I have a 1978 Mainship with what appears to be a bronze thru-hull for the exhaust. It's 4" diameter and I'd like to replace it during the next haul-out.

It looks old and it's such a critical part I don't want to mess around. It looks like it's a straight flange with no angle. The bronze one from Buck Algonquin has a 16 degree angle and no flap. Vetus makes a resin-reinforced one with a flap, but bronze seems more trust-worthy.

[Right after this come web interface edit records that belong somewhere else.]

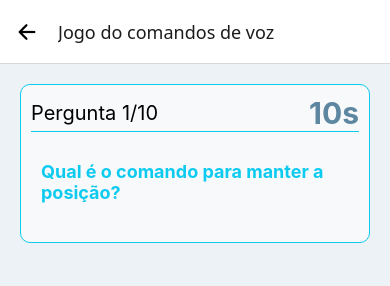
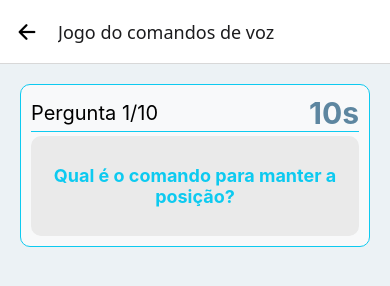
Before and after one commit to adjelritimos/academia-mobile, a React Native app: screen /GameCommand in a window 390 px wide. Shown: the top 286 px of the page. Built offline with nearby package versions, Linux system fonts and the light colour scheme.

Commit message:
outras melhorias

```diff
--- a/src/functions/command/game/getQuestionAndAnswerCommands.js
+++ b/src/functions/command/game/getQuestionAndAnswerCommands.js
@@ -457,9 +457,9 @@ const getQuestionAndAnswerCommands = (number) => {
             question: "Qual o limite de passos reta-guarda?",
             answer: "4",
             options: [
+                "4",
+                "1",
                 "2",
-                "1",
-                "4",
                 "ilimitado",
                 "infinito",
                 "5",
--- a/src/screens/game/commandGame.js
+++ b/src/screens/game/commandGame.js
@@ -91,7 +91,7 @@ const CommandGame = ({ navigation }) => {
                         {countdown}s
                     </Text>
                 </View>
-                <View style={gameCommandStyles.question_1}>
+                <View style={gameCommandStyles.questions}>
                     <Text style={gameCommandStyles.questionText}>{command.question}</Text>
                 </View>
             </View>
--- a/src/screens/game/lemmaGame.js
+++ b/src/screens/game/lemmaGame.js
@@ -93,7 +93,7 @@ const LemmaGame = ({ navigation }) => {
                     </Text>
                 </View>
 
-                <View style={gameLemmaStyles.question_1}>
+                <View style={gameLemmaStyles.questions}>
                     <Text style={gameLemmaStyles.questionText}>{lemmas.question}</Text>
                 </View>
             </View>
--- a/src/styles/gameLemma.js
+++ b/src/styles/gameLemma.js
@@ -30,21 +30,21 @@ const gameLemmaStyles = StyleSheet.create({
         marginBottom: 50
     },
 
-    question_1:{
+    questions: {
         minHeight: 100,
         width: '100%',
+        backgroundColor: '#EAEAEA',
+        alignItems: 'center',
+        justifyContent: 'center',
         borderRadius: 10,
-        backgroundColor: '#f8f9fa',
-        padding: 10,
-        alignItems: 'center',
+        marginTop: 4
     },
 
     questionText:{
        fontSize: 18,
        color: '#0dcaf0',
-       marginTop: 'auto',
-       marginBottom: 'auto',
-       fontWeight: 'bold'
+       fontWeight: 'bold',
+       textAlign: 'center'
     },
 
     item: {
```
Also changed, not shown: src/styles/gameCommand.js (+11 -3 lines).
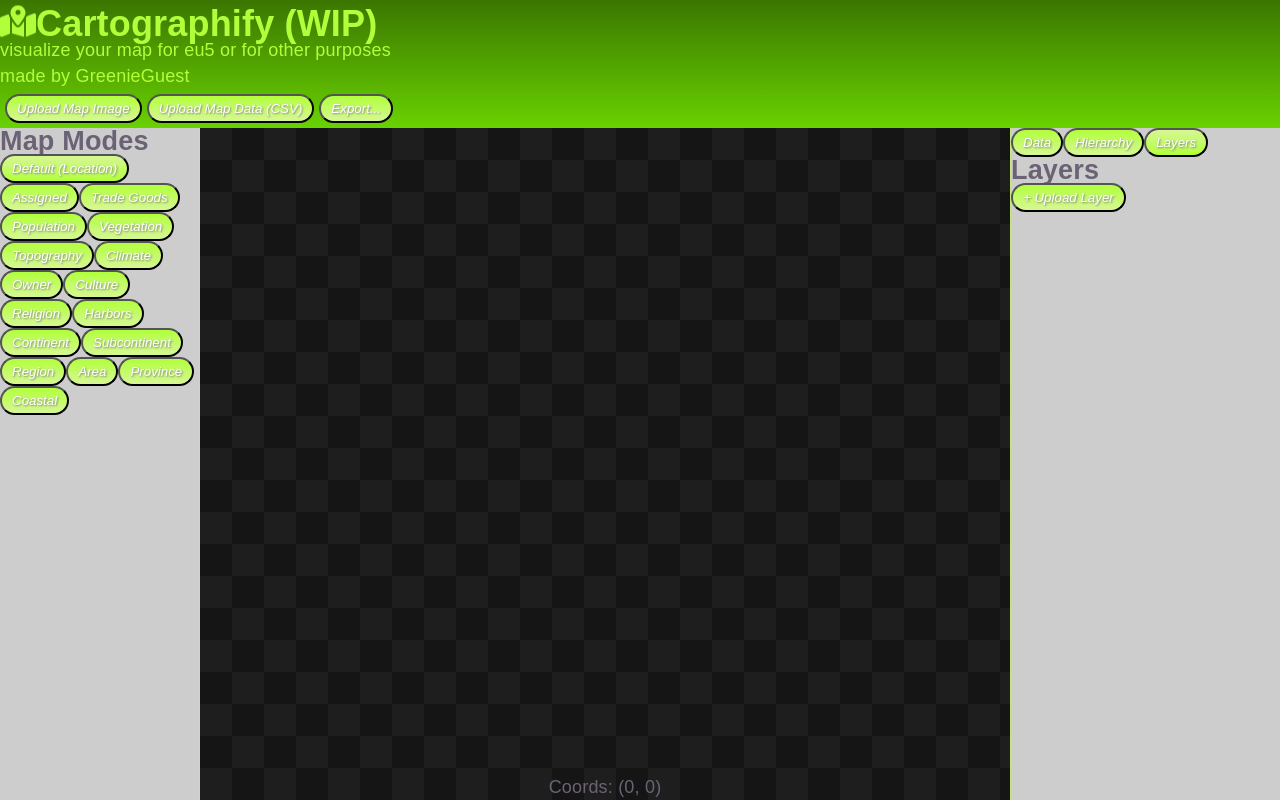
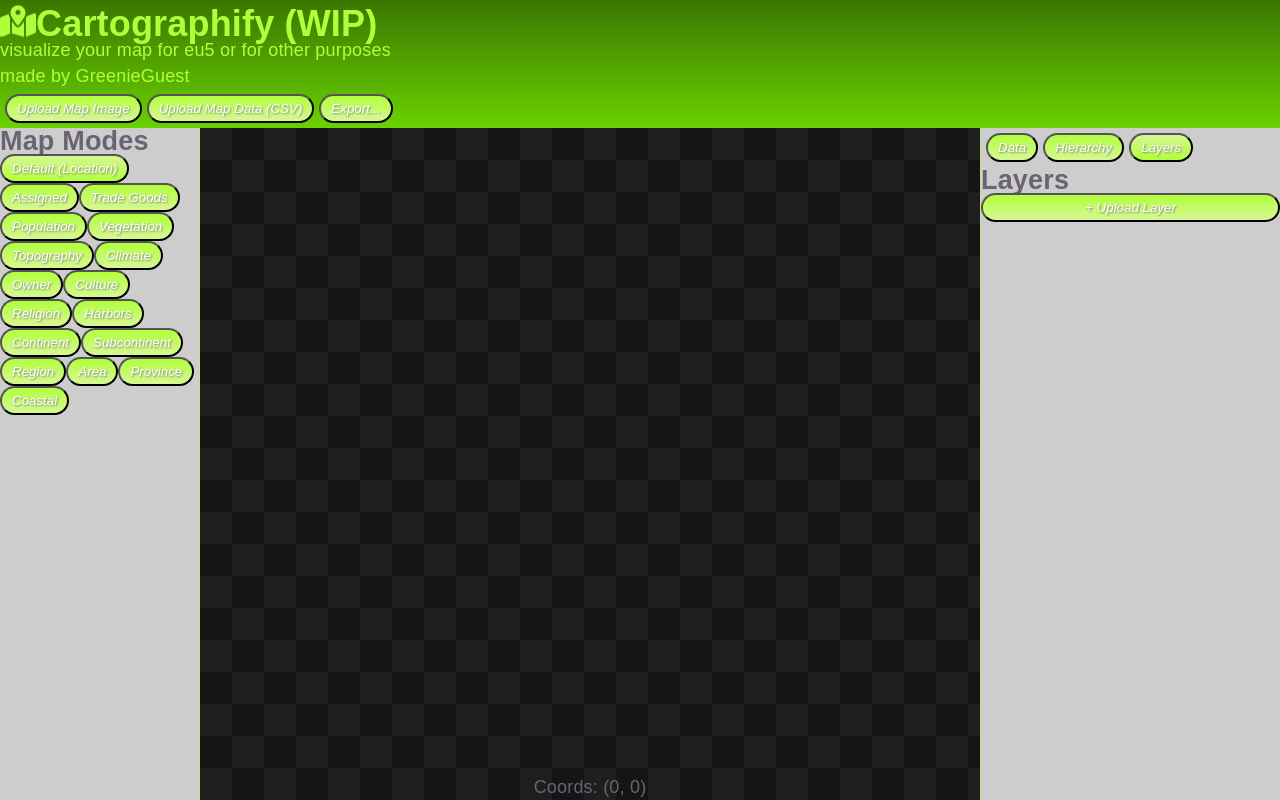
Before and after one commit to GreenieGuest/cartographify, a React (Vite) app: page / in a window 1280 px wide. Both pictures are taken after a click on the button "Layers". Built offline with nearby package versions, Linux system fonts and the light colour scheme.

Commit message:
style: overflow

```diff
--- a/src/App.css
+++ b/src/App.css
@@ -66,6 +66,7 @@ header {
 .content-wrapper {
   display: flex;
   flex: 1;
+  min-height: 0;
 }
 
 .left-sidebar {
@@ -76,8 +77,12 @@ header {
 
 .right-sidebar {
   border-left: 1px solid var(--accent-border);
-  width: 270px;
+  width: 300px;
   background-color: var(--sidebar-bg);
+  display: flex;
+  overflow: hidden;
+  min-height: 0; /* REQUIRED */
+  flex-direction: column;
 }
 
 .shell {
@@ -145,6 +150,21 @@ label {
   padding: 5px;
   margin: 5px;
   border-radius: 12px;
+  display: flex;
+  flex-direction: column;
+}
+
+.layers-panel {
+  display: flex;
+  flex-direction: column;
+  flex: 1;
+  min-height: 0; /* REQUIRED */
+}
+
+.scrollable-box {
+  flex: 1;
+  overflow-y: auto;
+  min-height: 0;
 }
 
 .export-menu {
--- a/src/components/Sidebar.jsx
+++ b/src/components/Sidebar.jsx
@@ -35,11 +35,12 @@ function LayersPanel() {
     }
 
     return (
-        <div>
+        <div className='layers-panel'>
             <button onClick={()=>uploadMapButton.current?.click()}>
             + Upload Layer
             </button>
             <input type="file" ref={uploadMapButton} accept="image/*" style={{display: 'none'}} onChange={handleMapUpload}/>
+            <div className="scrollable-box">
             {layers.map((layer, index) => (
                 <div key={layer.key} className='layer-container'>
                     <div className="layer-heading">
@@ -68,6 +69,7 @@ function LayersPanel() {
                     </div>
                 </div>
             ))}
+            </div>
         </div>
     )
 }
@@ -77,6 +79,7 @@ export default function Sidebar() {
 
     return (
         <aside className="right-sidebar">
+            <div className='buttons-flex'>
             {SECTIONS.map((section) => (
                 <button
                     key={section}
@@ -84,6 +87,7 @@ export default function Sidebar() {
                     className={currentSection === section ? 'active' : ''}
                 >{section}</button>
             ))}
+            </div>
             <h1>{currentSection}</h1>
             {currentSection === 'Layers' && <LayersPanel />}
         </aside>
```
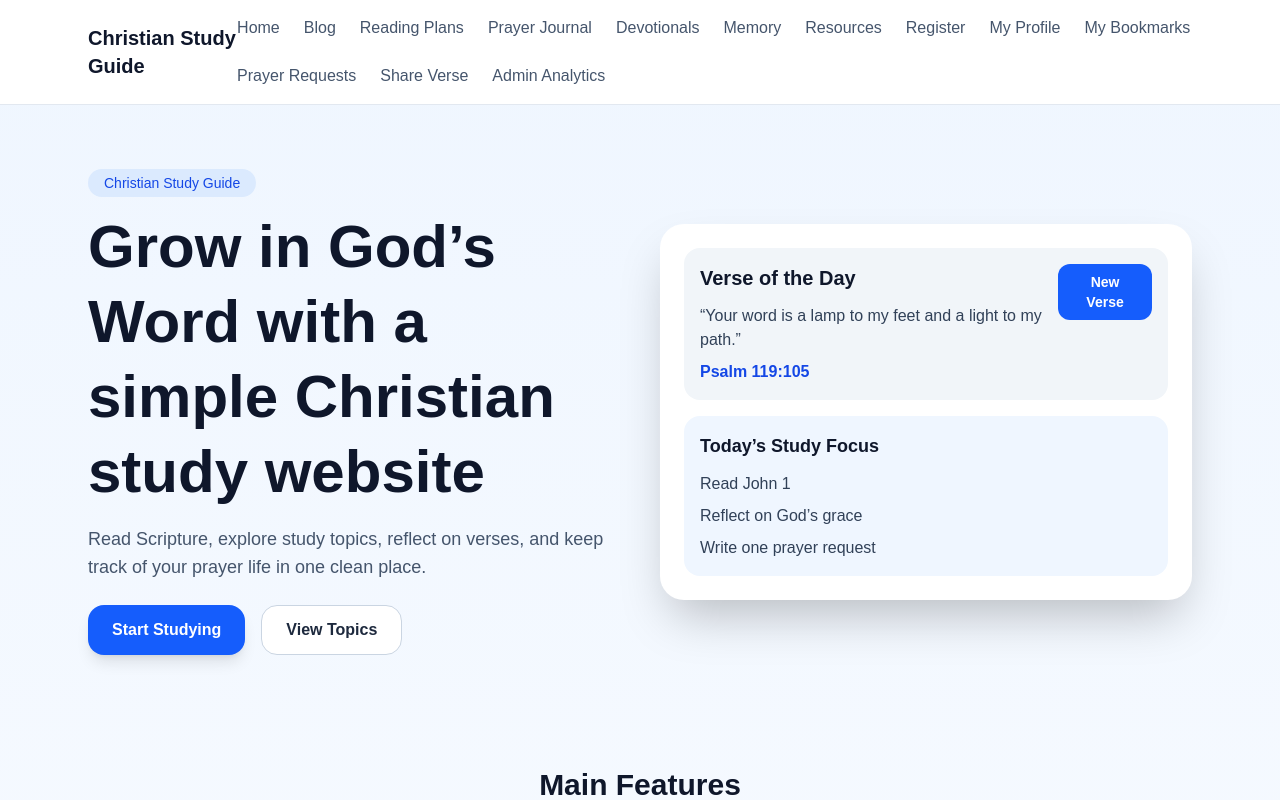
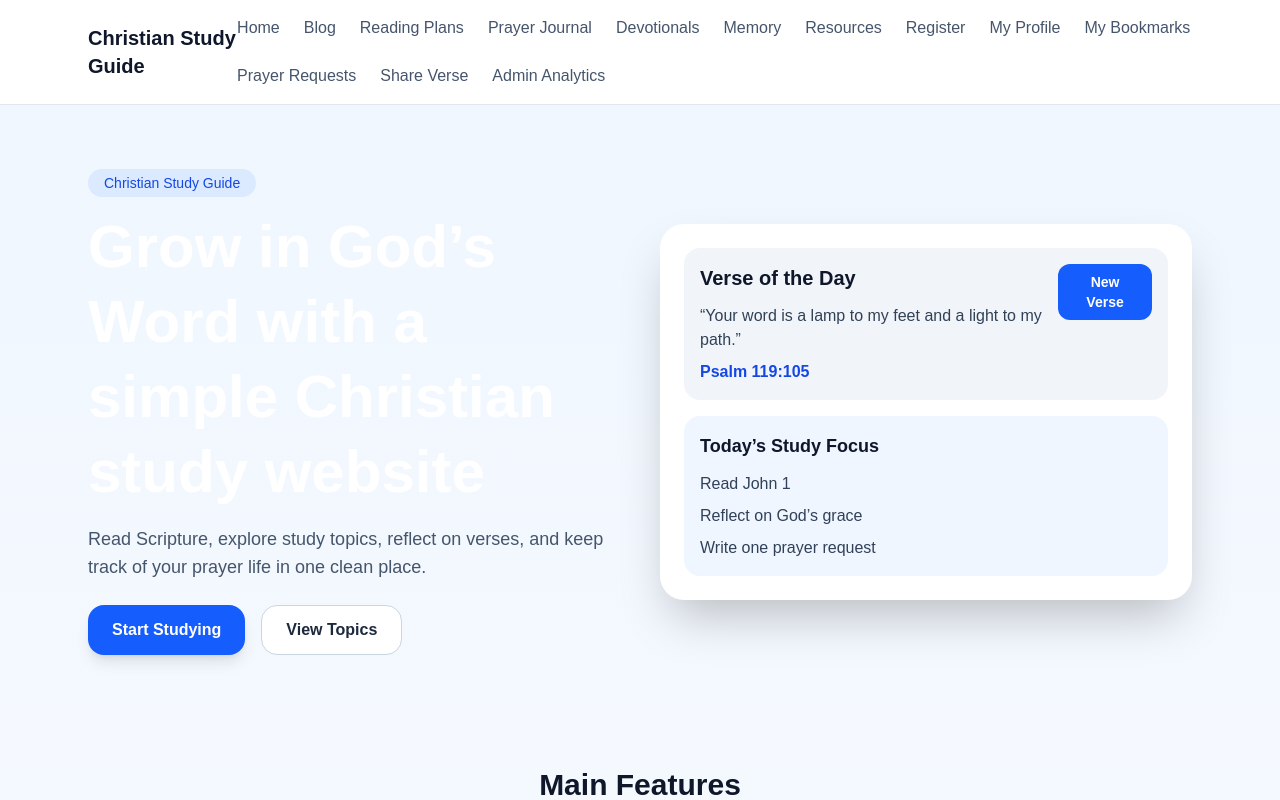
Before and after one commit to nathanielgcowan/christian-study-guide-mark-2, a Next.js app: page / in a window 1280 px wide. Shown: the top 800 px of the page. Built offline with nearby package versions, Linux system fonts and the light colour scheme.

Commit message:
Change the color of the H1

```diff
--- a/app/page.tsx
+++ b/app/page.tsx
@@ -126,7 +126,7 @@
           <p className="mb-3 inline-block rounded-full bg-blue-100 px-4 py-1 text-sm font-medium text-blue-700">
             Christian Study Guide
           </p>
-          <h1 className="mb-4 text-4xl font-extrabold leading-tight md:text-6xl">
+          <h1 className="mb-4 text-4xl font-extrabold leading-tight md:text-6xl text-white">
             Grow in God’s Word with a simple Christian study website
           </h1>
           <p className="mb-6 max-w-xl text-lg text-slate-600">
```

Does anyone have any experience with the Vetus exhaust through-hull?

Thanks,
RR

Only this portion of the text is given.